• _Materials provided_

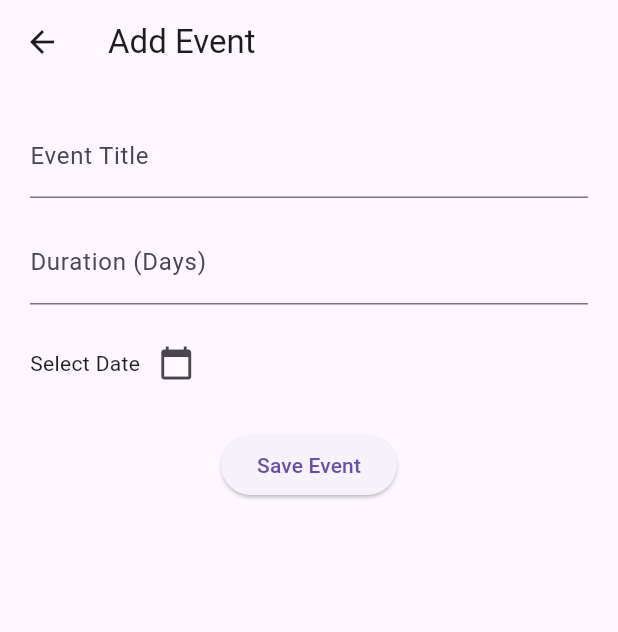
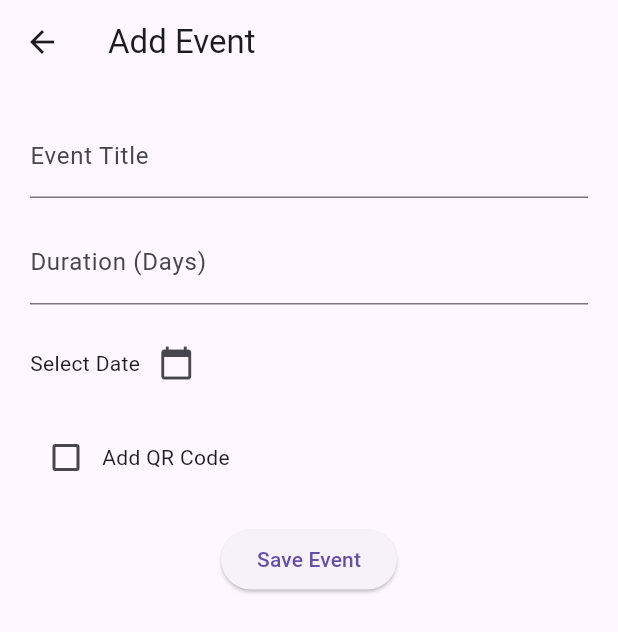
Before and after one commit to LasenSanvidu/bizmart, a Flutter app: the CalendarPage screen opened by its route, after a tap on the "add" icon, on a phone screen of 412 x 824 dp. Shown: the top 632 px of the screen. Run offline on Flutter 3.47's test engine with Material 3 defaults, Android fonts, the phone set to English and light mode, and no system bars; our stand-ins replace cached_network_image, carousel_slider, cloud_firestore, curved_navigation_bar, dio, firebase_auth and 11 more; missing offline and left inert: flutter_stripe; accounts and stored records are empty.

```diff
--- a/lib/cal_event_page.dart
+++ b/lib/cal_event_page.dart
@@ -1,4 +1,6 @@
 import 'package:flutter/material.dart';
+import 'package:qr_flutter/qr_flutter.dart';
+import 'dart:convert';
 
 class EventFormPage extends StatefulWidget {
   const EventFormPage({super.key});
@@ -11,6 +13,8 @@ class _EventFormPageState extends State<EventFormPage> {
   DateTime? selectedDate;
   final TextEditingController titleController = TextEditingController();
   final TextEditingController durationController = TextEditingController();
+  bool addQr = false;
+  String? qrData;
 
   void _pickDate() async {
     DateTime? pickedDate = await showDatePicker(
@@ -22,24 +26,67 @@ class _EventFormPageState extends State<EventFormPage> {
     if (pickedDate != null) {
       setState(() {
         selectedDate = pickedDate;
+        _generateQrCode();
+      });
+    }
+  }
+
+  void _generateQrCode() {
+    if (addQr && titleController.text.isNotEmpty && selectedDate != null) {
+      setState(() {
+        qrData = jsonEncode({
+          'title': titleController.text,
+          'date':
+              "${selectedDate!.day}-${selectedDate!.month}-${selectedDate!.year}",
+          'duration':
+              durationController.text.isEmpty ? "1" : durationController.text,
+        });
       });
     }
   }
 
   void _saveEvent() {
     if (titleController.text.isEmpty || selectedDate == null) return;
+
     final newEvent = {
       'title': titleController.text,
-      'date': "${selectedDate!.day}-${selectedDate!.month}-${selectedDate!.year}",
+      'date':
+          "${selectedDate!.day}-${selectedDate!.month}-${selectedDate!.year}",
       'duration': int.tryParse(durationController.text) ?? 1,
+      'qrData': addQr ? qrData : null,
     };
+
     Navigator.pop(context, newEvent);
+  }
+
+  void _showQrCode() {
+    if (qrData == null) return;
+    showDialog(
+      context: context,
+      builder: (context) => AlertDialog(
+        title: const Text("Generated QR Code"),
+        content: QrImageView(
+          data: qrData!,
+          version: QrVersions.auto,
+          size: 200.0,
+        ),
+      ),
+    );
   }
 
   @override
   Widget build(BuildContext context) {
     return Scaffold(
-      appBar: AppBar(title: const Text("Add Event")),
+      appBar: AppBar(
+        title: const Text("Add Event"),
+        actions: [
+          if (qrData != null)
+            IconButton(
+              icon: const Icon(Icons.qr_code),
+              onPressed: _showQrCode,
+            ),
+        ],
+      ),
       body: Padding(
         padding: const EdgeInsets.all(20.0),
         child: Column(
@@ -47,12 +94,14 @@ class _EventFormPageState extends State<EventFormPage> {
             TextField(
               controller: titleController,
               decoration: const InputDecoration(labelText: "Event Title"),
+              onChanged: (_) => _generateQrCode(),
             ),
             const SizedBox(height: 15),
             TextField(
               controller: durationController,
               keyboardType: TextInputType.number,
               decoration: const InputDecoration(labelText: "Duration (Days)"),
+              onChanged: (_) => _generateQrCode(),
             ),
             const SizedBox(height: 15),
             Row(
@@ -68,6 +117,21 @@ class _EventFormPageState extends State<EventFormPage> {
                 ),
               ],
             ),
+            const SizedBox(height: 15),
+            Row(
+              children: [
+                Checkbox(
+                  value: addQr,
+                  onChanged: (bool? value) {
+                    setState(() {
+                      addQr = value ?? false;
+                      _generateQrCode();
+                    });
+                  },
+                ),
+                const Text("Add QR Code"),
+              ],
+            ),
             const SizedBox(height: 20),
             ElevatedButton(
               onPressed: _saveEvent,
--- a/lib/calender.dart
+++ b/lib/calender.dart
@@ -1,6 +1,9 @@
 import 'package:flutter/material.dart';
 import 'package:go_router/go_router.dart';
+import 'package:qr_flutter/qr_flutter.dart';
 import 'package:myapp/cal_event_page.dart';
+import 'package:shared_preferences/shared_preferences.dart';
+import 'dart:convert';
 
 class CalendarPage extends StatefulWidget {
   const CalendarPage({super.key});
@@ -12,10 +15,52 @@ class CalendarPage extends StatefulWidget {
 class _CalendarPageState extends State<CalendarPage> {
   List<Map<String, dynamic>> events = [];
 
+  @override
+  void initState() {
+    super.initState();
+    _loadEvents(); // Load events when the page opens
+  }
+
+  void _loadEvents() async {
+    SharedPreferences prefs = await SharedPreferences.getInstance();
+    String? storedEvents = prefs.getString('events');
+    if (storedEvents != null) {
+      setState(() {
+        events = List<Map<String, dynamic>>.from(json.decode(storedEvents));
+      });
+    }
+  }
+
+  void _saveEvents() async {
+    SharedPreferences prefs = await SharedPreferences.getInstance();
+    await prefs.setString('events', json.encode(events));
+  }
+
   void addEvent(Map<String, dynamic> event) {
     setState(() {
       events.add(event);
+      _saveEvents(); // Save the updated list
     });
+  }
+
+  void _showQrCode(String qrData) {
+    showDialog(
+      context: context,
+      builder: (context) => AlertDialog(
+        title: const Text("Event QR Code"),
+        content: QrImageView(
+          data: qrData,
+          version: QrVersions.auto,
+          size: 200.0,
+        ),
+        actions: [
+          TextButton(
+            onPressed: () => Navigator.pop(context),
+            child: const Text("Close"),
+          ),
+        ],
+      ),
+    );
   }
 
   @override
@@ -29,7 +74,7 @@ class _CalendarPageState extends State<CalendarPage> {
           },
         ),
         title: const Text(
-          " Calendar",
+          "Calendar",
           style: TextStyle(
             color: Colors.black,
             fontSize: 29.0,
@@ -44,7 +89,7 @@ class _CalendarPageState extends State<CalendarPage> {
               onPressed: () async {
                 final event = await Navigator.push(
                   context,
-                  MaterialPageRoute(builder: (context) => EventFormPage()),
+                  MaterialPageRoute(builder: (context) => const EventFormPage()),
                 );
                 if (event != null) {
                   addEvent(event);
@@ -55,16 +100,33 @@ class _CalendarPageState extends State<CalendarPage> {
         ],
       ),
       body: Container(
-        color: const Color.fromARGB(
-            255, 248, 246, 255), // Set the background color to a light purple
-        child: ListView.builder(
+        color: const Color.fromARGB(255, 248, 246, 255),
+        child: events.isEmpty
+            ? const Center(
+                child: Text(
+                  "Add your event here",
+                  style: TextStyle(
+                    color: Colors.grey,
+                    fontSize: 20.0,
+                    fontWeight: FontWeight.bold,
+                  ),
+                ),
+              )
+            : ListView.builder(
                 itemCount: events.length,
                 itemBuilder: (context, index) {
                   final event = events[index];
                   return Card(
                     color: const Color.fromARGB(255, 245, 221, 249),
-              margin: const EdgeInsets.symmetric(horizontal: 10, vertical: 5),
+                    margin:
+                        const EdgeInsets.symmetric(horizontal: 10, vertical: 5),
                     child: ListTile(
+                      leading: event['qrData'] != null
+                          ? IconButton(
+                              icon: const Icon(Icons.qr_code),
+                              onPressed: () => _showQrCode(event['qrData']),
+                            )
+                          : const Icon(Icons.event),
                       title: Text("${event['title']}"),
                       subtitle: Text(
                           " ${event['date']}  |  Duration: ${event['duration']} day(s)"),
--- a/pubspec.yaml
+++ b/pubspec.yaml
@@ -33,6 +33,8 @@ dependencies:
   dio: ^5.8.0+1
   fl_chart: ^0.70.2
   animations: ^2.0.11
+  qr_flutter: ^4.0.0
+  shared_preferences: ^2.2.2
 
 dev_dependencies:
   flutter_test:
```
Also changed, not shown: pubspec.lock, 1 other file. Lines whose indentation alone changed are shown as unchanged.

• _Task objective_
Collect from the data above every line that includes "titleController".

• _Answer to this exercise_
   final TextEditingController titleController = TextEditingController();
+    if (addQr && titleController.text.isNotEmpty && selectedDate != null) {
+          'title': titleController.text,
     if (titleController.text.isEmpty || selectedDate == null) return;
       'title': titleController.text,
               controller: titleController,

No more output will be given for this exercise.